The Black Panther Party is a political operation that was founded by Bobby Seale and Huey Newton in 1966. They were challenged by the police brutality against African Americans and the discrimination Black people faced during those times and even now. Their uniforms consist of wearing black leather and black berets jackets and the organization consisted of organized armed citizen patrols of Oakland and other U.S. cities.
They peaked in 1968 when they recruited about 2,000 new members. Slowly the operation’s members started declining because of international tension, Federal Bureau Investigation of security intelligence activities aimed at weakening the operations, and deadly shootouts. The Black Panthers were part of an even bigger movement called the Black Power Movement, which emphasized Black pride, community control, and unification for civil rights. Although the Black Panthers were portrayed as a gang their leadership saw the organization as a political party whose goal was to get more African Americans elected to political offices, but they were unsuccessful till this point. By the early 1970s, FBI security intelligence efforts, criminal activities, and an internal rift between group members weakened the party as a political impact.

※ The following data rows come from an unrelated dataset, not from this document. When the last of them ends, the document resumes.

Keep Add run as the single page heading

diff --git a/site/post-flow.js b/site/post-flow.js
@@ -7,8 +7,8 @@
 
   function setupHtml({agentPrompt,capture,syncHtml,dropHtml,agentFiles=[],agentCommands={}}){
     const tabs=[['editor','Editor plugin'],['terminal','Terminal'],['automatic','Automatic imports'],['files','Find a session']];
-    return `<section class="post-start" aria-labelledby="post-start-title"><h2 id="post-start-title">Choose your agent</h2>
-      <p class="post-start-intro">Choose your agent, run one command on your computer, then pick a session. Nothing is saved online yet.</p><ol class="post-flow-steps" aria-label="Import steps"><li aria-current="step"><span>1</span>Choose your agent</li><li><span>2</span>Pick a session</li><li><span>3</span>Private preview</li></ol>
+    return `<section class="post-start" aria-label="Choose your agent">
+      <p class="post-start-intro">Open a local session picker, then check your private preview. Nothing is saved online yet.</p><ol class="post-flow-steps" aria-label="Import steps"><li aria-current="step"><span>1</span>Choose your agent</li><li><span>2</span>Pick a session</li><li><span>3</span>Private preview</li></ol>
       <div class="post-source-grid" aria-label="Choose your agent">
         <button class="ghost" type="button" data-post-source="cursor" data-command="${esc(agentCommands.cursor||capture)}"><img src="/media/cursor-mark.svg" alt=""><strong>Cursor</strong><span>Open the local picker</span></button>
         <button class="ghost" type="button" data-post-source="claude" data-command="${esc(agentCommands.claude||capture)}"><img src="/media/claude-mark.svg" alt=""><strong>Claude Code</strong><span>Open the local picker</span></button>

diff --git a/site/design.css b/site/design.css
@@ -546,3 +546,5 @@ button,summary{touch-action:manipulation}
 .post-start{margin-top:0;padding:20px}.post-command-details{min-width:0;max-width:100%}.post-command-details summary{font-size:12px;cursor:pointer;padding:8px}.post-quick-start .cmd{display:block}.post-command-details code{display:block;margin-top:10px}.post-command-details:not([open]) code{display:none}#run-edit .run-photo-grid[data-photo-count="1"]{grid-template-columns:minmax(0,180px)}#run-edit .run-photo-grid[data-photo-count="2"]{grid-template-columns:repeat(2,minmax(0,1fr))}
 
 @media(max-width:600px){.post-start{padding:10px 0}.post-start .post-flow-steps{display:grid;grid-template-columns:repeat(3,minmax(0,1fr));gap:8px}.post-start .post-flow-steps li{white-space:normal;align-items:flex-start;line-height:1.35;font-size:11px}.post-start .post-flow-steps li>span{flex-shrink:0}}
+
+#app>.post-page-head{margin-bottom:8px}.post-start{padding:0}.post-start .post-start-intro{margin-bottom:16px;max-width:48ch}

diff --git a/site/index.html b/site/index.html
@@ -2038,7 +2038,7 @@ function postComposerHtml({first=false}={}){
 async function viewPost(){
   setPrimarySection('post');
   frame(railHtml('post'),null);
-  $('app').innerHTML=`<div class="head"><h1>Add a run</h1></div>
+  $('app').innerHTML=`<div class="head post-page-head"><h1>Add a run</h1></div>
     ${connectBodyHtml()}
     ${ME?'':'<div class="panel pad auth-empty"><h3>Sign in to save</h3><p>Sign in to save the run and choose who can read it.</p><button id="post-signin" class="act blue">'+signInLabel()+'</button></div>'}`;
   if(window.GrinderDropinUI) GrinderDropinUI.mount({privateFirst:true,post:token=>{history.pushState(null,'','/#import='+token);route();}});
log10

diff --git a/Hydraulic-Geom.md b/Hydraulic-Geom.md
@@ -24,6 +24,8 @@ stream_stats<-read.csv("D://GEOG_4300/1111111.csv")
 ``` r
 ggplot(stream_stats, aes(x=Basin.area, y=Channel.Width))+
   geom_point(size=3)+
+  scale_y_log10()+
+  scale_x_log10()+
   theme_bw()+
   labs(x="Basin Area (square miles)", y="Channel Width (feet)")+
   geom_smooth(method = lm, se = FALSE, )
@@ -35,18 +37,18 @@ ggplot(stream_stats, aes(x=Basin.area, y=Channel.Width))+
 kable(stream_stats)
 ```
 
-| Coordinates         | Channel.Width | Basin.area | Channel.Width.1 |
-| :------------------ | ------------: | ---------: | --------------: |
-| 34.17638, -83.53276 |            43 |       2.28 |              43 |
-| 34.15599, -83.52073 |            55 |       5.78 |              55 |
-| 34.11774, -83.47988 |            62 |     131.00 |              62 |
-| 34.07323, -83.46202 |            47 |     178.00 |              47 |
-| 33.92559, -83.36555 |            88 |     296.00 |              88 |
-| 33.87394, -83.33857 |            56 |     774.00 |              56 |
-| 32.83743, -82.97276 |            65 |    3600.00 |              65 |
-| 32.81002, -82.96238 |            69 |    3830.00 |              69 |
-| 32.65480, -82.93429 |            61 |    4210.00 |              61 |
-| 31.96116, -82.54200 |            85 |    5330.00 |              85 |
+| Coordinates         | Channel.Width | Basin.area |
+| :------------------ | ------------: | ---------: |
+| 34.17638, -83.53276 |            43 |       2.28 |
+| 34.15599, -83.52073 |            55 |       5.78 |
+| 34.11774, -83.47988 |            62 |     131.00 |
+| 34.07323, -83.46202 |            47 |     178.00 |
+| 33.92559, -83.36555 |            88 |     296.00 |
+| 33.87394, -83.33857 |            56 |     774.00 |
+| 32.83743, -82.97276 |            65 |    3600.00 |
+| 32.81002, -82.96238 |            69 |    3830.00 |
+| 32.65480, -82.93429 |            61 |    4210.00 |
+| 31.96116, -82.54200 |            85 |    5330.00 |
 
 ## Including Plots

The Brown Berets were founded in Los Angeles by Chicano Youth in 1967, they modeled themselves after the Black Panther Party. The Brown Berets mostly concentrated on battling police brutality and fighting racism and they demanded education, jobs, and housing equality. In 1969, there were 29 chapters, mostly in California and n Colorado, Minnesota, New Mexican, Michigan, Washington, and Texas. The Brown Berets were dispersed by Prime Minister David Sanchez in 1972, and a total of 36 chapters had been founded first and foremost by colleges and universities.
Back in 1967, the YCCA opened the Piranya Coffee House as a site from which to promote community consciousness and recruit members. The YCCA adopted a brown beret as a part of its uniform and thus became known as the Brown Berets. Emphasizing the right of self-determination and defense against aggression, the Brown Berets considered themselves nationalists— that is, they identified themselves first and foremost as Chicanos and rejected the idea that they should adjust their traditions and culture to assimilate (blend in) with the mainstream U.S. culture. They had a formal code of conduct and ethics.
The event on Saturday, September 3, was about celebrating the unity between these two groups who had more in common than they originally believed. The event had lots of members from each community along with the White Panther’s leader joining the celebration as well. If you do not know who the White Panthers are, they are an organization similar to the Black Panthers. They helped support the Black Panthers and helped promote the anti-war movement and decriminalize marijuana. Later on, the White Panthers would rebrand themselves as the Rainbow People’s Party.
As we interview some of the important members of the community, we later learn about the history of what these members personally faced and what they would do to change the community to better it for the next generation. Many wise words were given, advice was taken, and with many words exchanged they all believed that what it takes to be a good leader is to listen to your people, your education is what’s important, especially in a world of ignorance, stand up for others who need a voice, come out to support your community and talk to elders, be involved, have humility and help others, be patient, as well as show you care bout what you believe in, care enough to show up and make the change you want to see in the community. With food being shared, handing out bread and milk for people to take home, music playing, and seeing everyone who came to the event talk and shares their lives it shows how much the community is stronger together than they are alone.
By: Zaylah De La Torre
History: Black Panthers
Washington.edu: Mapping American Social Movements Project – Brown Beret Chapters 1969-1972
ATI: Inside The Little-Known History Of The White Panther Party By
Inset Image Courtesy of David Prasad’s of Flickr – Creative Commons License
Courtesy of ann harkness‘ of Flickr – Creative Commons License